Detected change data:
------

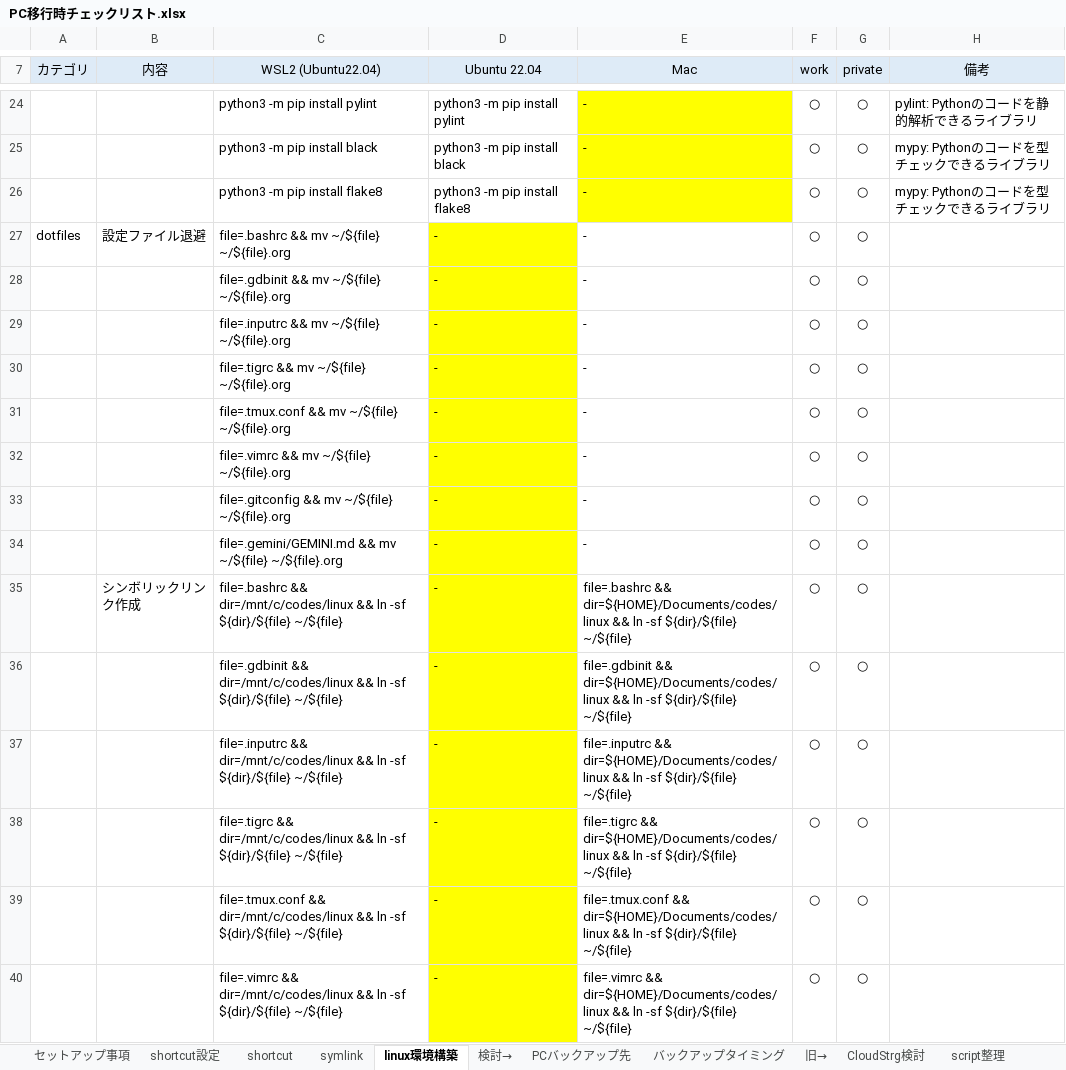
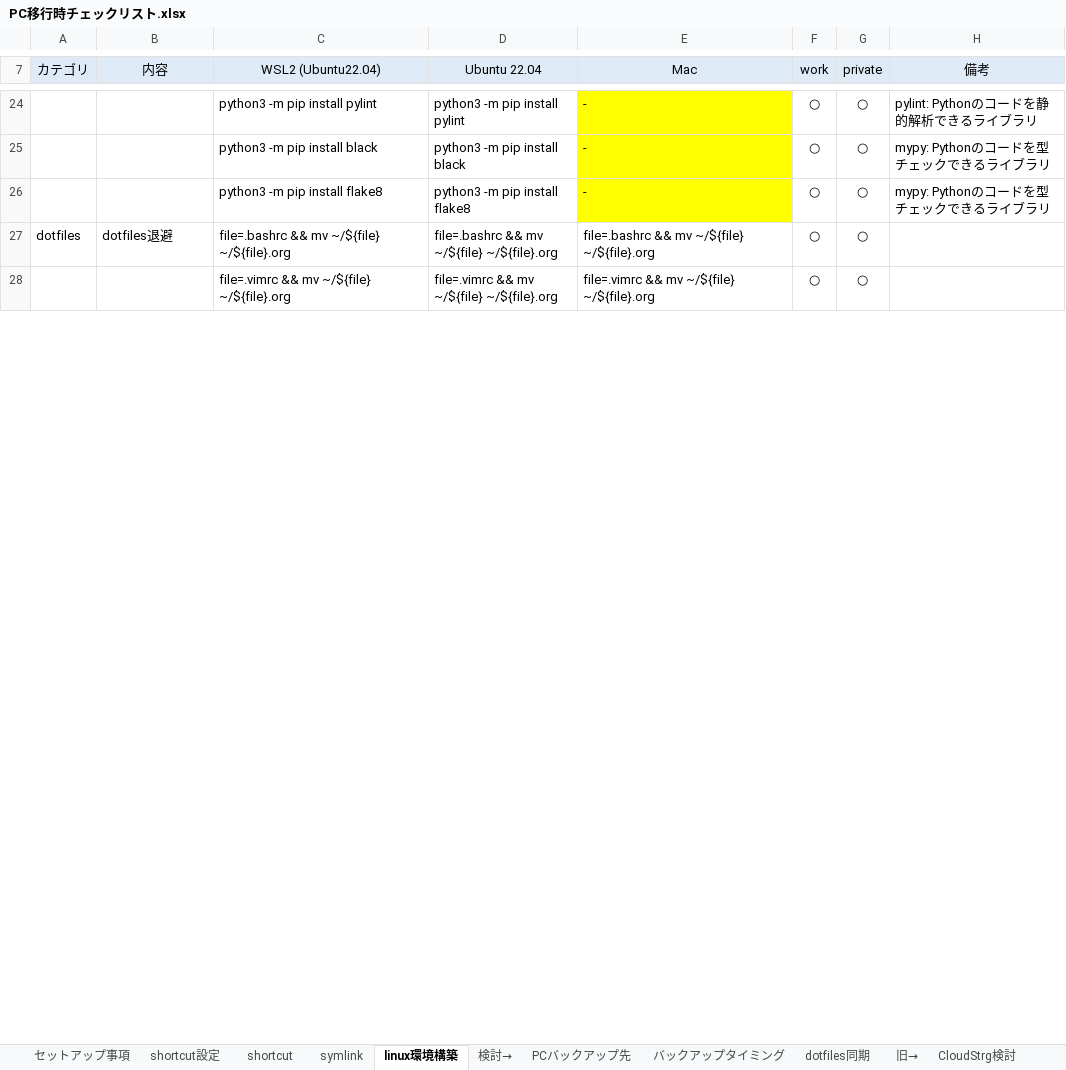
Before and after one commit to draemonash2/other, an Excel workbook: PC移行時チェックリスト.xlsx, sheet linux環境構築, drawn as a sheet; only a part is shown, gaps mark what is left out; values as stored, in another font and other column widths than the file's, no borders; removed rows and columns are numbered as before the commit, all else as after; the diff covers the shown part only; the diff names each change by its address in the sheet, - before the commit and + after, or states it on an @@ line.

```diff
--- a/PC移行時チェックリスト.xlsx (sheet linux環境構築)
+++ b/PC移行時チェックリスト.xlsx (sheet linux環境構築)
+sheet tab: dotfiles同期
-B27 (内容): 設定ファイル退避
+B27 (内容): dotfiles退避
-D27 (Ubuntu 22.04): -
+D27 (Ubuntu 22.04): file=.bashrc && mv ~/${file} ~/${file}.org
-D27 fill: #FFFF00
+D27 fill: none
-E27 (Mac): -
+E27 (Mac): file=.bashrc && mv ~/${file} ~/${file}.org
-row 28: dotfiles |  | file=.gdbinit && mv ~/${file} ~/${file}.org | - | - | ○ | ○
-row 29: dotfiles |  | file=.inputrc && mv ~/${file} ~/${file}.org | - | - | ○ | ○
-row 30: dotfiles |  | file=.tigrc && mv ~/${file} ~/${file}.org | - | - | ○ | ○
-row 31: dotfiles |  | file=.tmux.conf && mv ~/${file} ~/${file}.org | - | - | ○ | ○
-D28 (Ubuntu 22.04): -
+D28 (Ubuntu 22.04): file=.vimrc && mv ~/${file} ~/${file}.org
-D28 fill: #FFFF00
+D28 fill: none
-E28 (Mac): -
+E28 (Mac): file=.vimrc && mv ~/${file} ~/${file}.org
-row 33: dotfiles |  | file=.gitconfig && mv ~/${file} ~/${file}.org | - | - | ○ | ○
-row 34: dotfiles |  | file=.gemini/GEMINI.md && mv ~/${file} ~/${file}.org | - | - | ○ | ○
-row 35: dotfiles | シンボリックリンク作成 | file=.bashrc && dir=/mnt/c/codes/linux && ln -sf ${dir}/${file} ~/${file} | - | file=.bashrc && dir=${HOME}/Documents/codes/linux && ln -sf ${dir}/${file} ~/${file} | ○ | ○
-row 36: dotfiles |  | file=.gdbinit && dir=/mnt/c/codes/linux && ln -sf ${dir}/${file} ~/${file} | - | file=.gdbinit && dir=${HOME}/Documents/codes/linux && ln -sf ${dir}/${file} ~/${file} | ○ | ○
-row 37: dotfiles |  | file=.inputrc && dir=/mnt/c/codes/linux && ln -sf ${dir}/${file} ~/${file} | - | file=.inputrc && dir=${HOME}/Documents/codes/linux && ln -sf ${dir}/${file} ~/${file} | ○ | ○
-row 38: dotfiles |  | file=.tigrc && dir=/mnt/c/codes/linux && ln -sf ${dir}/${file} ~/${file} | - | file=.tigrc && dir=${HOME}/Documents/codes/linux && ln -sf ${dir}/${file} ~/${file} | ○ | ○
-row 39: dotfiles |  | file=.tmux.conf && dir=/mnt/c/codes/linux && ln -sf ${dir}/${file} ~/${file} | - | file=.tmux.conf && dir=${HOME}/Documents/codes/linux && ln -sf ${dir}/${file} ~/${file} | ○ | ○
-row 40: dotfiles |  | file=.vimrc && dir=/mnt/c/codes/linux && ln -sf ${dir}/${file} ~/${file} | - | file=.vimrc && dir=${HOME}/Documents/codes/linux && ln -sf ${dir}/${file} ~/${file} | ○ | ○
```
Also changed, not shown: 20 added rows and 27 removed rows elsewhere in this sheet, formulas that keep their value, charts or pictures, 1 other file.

------

What is expected:
Collect each line above holding the string "Ubuntu".

Solution:
-D27 (Ubuntu 22.04): -
+D27 (Ubuntu 22.04): file=.bashrc && mv ~/${file} ~/${file}.org
-D28 (Ubuntu 22.04): -
+D28 (Ubuntu 22.04): file=.vimrc && mv ~/${file} ~/${file}.org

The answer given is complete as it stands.